Vol. 2

1. SOUR graphs for efficient completion

Christopher Lynch ; Polina Strogova.
We introduce a data structure called \emphSOUR graphs and present an efficient Knuth-Bendix completion procedure based on it. \emphSOUR graphs allow for a maximal structure sharing of terms in rewriting systems. The term representation is a dag representation, except that edges are labelled with equational constraints and variable renamings. The rewrite rules correspond to rewrite edges, the unification problems to unification edges. The Critical Pair and Simplification inferences are recognized as patterns in the graph and are performed as local graph transformations.

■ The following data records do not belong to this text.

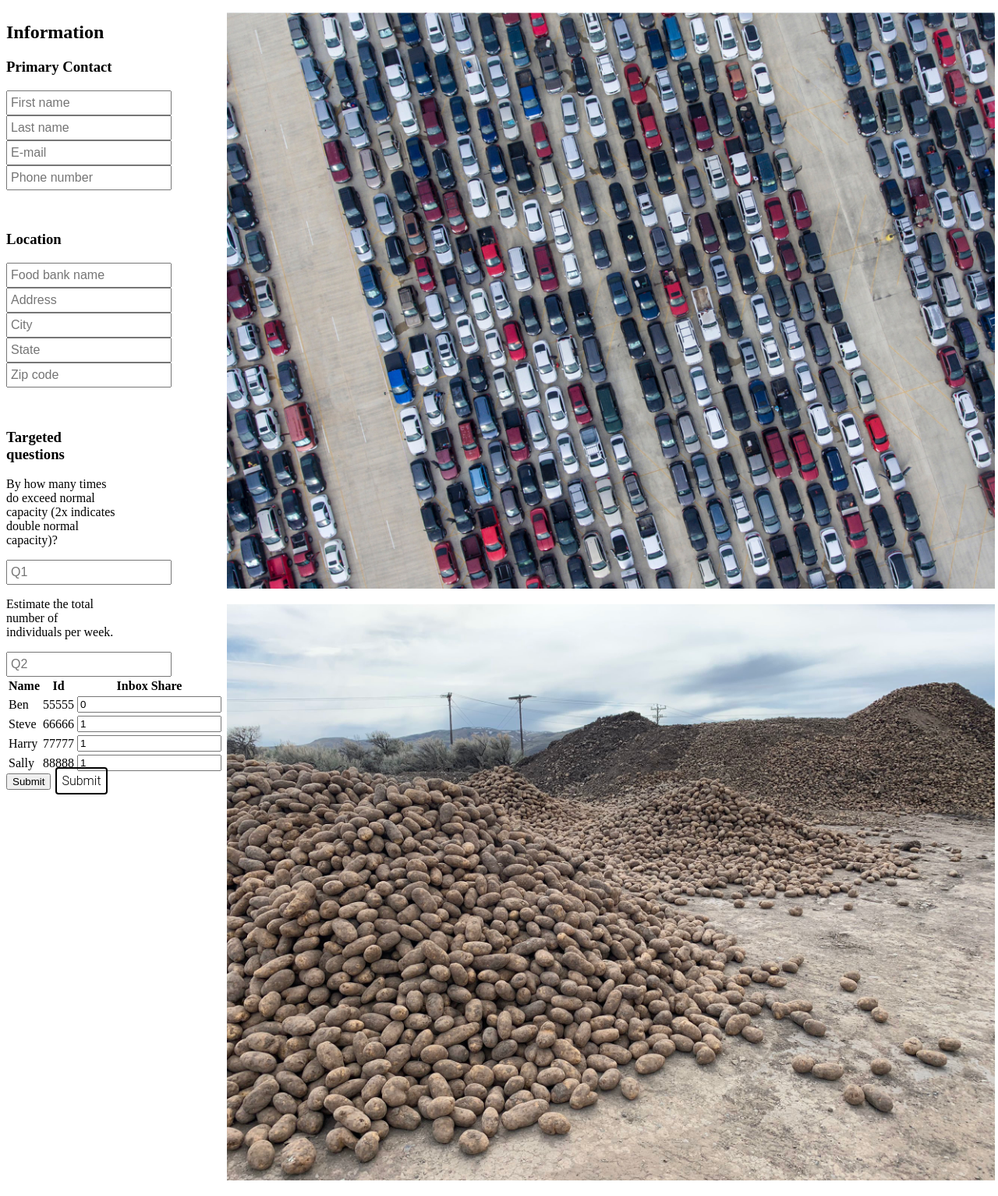
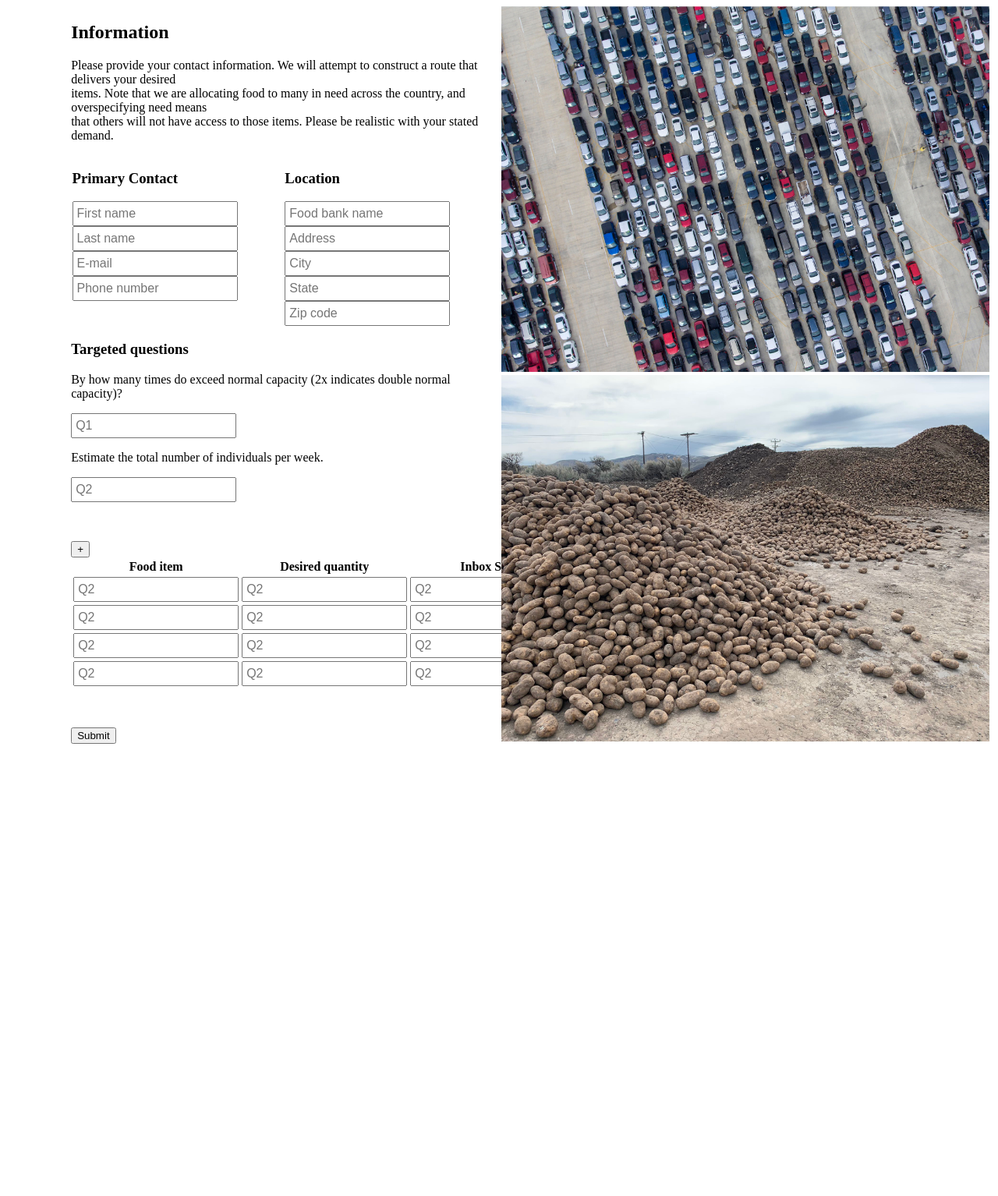
Before and after one commit to wnuelle/breadbasket, a Flask app: page /fb in a window 1280 px wide. Shown: the whole page at 78% size. After the commit the page ends 954 px from the top, so only its background shows below. Run offline with Flask 2, Linux system fonts and the light colour scheme; some libraries are stand-ins or nearby versions.

Commit message:
ch-ch-ch-ch-changes.. turn and face the strange

```diff
--- a/app.py
+++ b/app.py
@@ -47,6 +47,10 @@ class Bank(db.Model):
 	zc = db.Column(db.String)
 	q1 = db.Column(db.String)
 	q2 = db.Column(db.String)
+
+class Route(db.Model):
+	id = db.Column(db.String,primary_key=True)
+	first_name = db.Column(db.String)
 
 @app.route('/',methods=['GET','POST'])
 def index():
--- a/src/constructTestData.py
+++ b/src/constructTestData.py
@@ -4,7 +4,7 @@ import requests
 
 
 def LatLong(addr,city,state):
-	URL = f'https://maps.googleapis.com/maps/api/geocode/json?address={addr}+{city}+{state}&key=*YOURKEYHERE*'
+	URL = f'https://maps.googleapis.com/maps/api/geocode/json?address={addr}+{city}+{state}&key=AIzaSyBR4VBHFKox9cvzeCdR2gojPGcGD6ij5vE'
 	resp = requests.get(URL).json()
 	return resp['results'][0]['geometry']['location']
 
--- a/static/css/style.css
+++ b/static/css/style.css
@@ -6,7 +6,7 @@
 }
 
 #submission {
-  padding-left: 0px;
+  padding-left: calc(var(--grid-size)*20);
 }
 
 .form {
@@ -24,6 +24,7 @@
 
 #abouttext {
   font-family:var(--body-font);
+  color:#FFFFFF;
 }
 
 p.justify {
@@ -34,14 +35,13 @@ p.justify {
 }
 
 .row {
-  display: flex;
+  display: flex;*/
   flex-direction: row;
   justify-content: space-around;
 }
 
-.row img {
-  margin: calc(var(--grid-size) * 2) calc(var(--grid-size));
-  width: 49%;
+.column {
+  width:49.5%;
 }
 
 div.center {
@@ -77,7 +77,7 @@ a.button1 {
 }
 a.button1:hover {
   color:white;
-  background-color:#076bab;
+  background-color: #076bab;
 }
 @media all and (max-width:calc(var(--grid-size) * 120)){
   a.button1 {
--- a/templates/Breadbasket.html
+++ b/templates/Breadbasket.html
@@ -9,7 +9,6 @@
   <meta name="author" content="SitePoint">
 
   <link rel= "stylesheet" type="text/css" href= "{{ url_for('static', filename='css/style.css') }}">
-
 
 </head>
 
@@ -38,8 +37,7 @@
 		<p class = "justify" style = "font-family:arial;">Now as consumer demand diminishes due to the COVID-19 pandemic and as America faces 30 million lost jobs, it's vital as ever to get food in the hands of those that need it. We connect food banks with food processors to ensure that America’s food doesn’t go to waste as families go hungry.</p>
 	</div>
 	<div id = "flag">
-		<img src="static/img/flag.png" alt="US Flaf" style="width:3%">
+		<img src="static/img/flag.png" alt="US Flag" style="width:3%">
 	</div>
-  <script src="js/scripts.js"></script>
 </body>
 </html>
--- a/templates/FoodBanks.html
+++ b/templates/FoodBanks.html
@@ -17,43 +17,53 @@
 		<div class="column">
 			<div id="submission">
 				<h2>Information</h2>
-				<form method="POST" style="width:50%" action="{{ url_for('fb_form')}}">
+				<p>Please provide your contact information. We will attempt to construct a route that delivers your desired
+				<br>items. Note that we are allocating food to many in need across the country, and overspecifying need means
+				<br>that others will not have access to those items. Please be realistic with your stated demand.
+				</p>
+				<form method="POST" style="width:100%" action="{{ url_for('fb_form')}}">
+					<div class = "row">
+						<div class = "column">
 							<h3>Primary Contact</h3>
 							{{form.hidden_tag()}}
 							{{form.first_name(class="form")}}
 							{{form.last_name(class="form")}}
 							{{form.email(class="form")}}
 							{{form.phone_number(class="form")}}
-					<p><br></p>
+						</div>
+						<div class = "column">
 							<h3>Location</h3>
 							{{form.fbname(class="form")}}
 							{{form.address(class="form")}}
 							{{form.city(class="form")}}
 							{{form.state(class="form")}}
 							{{form.zc(class="form")}}
-					<p><br></p>
+						</div>
+					</div>
 					<h3>Targeted questions</h3>
 					<p>By how many times do exceed normal capacity (2x indicates double normal capacity)?</p>
 					{{form.q1(class="form")}}
 					<p>Estimate the total number of individuals per week. </p>
 					{{form.q2(class="form")}}
-
-					<table>
+					<p><br></p>
+					<table id="extra-table">
 					  <tbody><tr>
-					    <th>Name</th>
-					    <th>Id</th>
-					    <th>Inbox Share</th>
+						<th class="col-md-4">Food item</th>
+						<th class="col-md-4">Desired quantity</th>
+						<th class="col-md-4">Inbox Share</th>
 						</tr>
 						<tr>
-					    <td>Ben</td><td>55555</td><td><input type="text" name="share_55555" value="0"></td></tr>  <tr>
-					    <td>Steve</td><td>66666</td><td><input type="text" name="share_66666" value="1"></td></tr> <tr>
-					    <td>Harry</td><td>77777</td><td><input type="text" name="share_77777" value="1"></td></tr>  <tr>
-					    <td>Sally</td><td>88888</td><td><input type="text" name="share_88888" value="1"></td></tr></tbody>
+						<td>{{form.q2(class="form")}}</td><td>{{form.q2(class="form")}}</td><td>{{form.q2(class="form")}}</td></tr>  <tr>
+						<td>{{form.q2(class="form")}}</td><td>{{form.q2(class="form")}}</td><td>{{form.q2(class="form")}}</td></tr> <tr>
+						<td>{{form.q2(class="form")}}</td><td>{{form.q2(class="form")}}</td><td>{{form.q2(class="form")}}</td></tr>  <tr>
+						<td>{{form.q2(class="form")}}</td><td>{{form.q2(class="form")}}</td><td>{{form.q2(class="form")}}</td></tr></tbody>
+						<button type="button" class="btn btn-info" onclick="addExtraRow()">
+						+ <i class="fas fa-plus"></i>
+						</button>
 					</table>
-
+					<p><br></p>
+					<input type="submit" value="Submit">
 				</form>
-				<input type="submit" value="Submit">
-				<a href="something" class="button1" type="submit" value="Submit">Submit</a>
 			</div>
 		</div>
 		<div class="column">
@@ -61,6 +71,24 @@
 			<img src="static/img/supply.jpeg" alt="Potatoes in Picabo, Idaho" style="width:100%">
 		</div>
 	</div>
-	<script></script>
+	<script>
+		function addExtraRow() {
+			let table = document.getElementById("extra-table");
+			let row = table.insertRow(-1);
+			row.contentEditable = "true";
+			row.insertCell(0);
+			row.insertCell(1);
+			row.insertCell(2);
+			let cell3 = row.insertCell(3);
+			cell3.innerHTML = "<button type=\"button\" class=\"btn btn-danger\" onclick=\"removeExtraRow(this)\"> - <i class=\"fas fa-minus\"></i> </button>";
+		}
+
+		// Function to remove a row from the extra properties table
+		function removeExtraRow(x) {
+			let i = x.parentNode.parentNode["rowIndex"];
+			let table = document.getElementById("extra-table");
+			table.deleteRow(i);
+		}
+	</script>
 </body>
 </html>
```
Also changed, not shown: templates/FoodProcessors.html (+0 -14 lines), templates/RouteTemplate.html (added, +34 -0 lines), templates/RouteTemplate2.html (added, +57 -0 lines), static/img/line.jpeg (added), 1 other file. Lines whose indentation alone changed are shown as unchanged.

Our algorithm avoids duplicating term structure while performing inferences, which causes exponential behavior in the standard procedure. This approach gives a basis to design other completion algorithms, such as goal-oriented completion, concurrent completion and group completion procedures.

2. Right-cancellability of a family of operations on binary trees

Philippe Duchon.
We prove some new results on a family of operations on binary trees, some of which are similar to addition, multiplication and exponentiation for natural numbers. The main result is that each operation in the family is right-cancellable.

3. Lower bounds for sparse matrix vector multiplication on hypercubic networks

Giovanni Manzini.
In this paper we consider the problem of computing on a local memory machine the product y = Ax,where A is a random n×n sparse matrix with Θ (n) nonzero elements. To study the average case communication cost of this problem, we introduce four different probability measures on the set of sparse matrices. We prove that on most local memory machines with p processors, this computation requires Ω ((n/p) \log p) time on the average. We prove that the same lower bound also holds, in the worst case, for matrices with only 2n or 3n nonzero elements.

4. Object grammars and random generation

I. Dutour ; Jean-Marc Fedou.
This paper presents a new systematic approach for the uniform random generation of combinatorial objects. The method is based on the notion of object grammars which give recursive descriptions of objects and generalize context-freegrammars. The application of particular valuations to these grammars leads to enumeration and random generation of objects according to non algebraic parameters.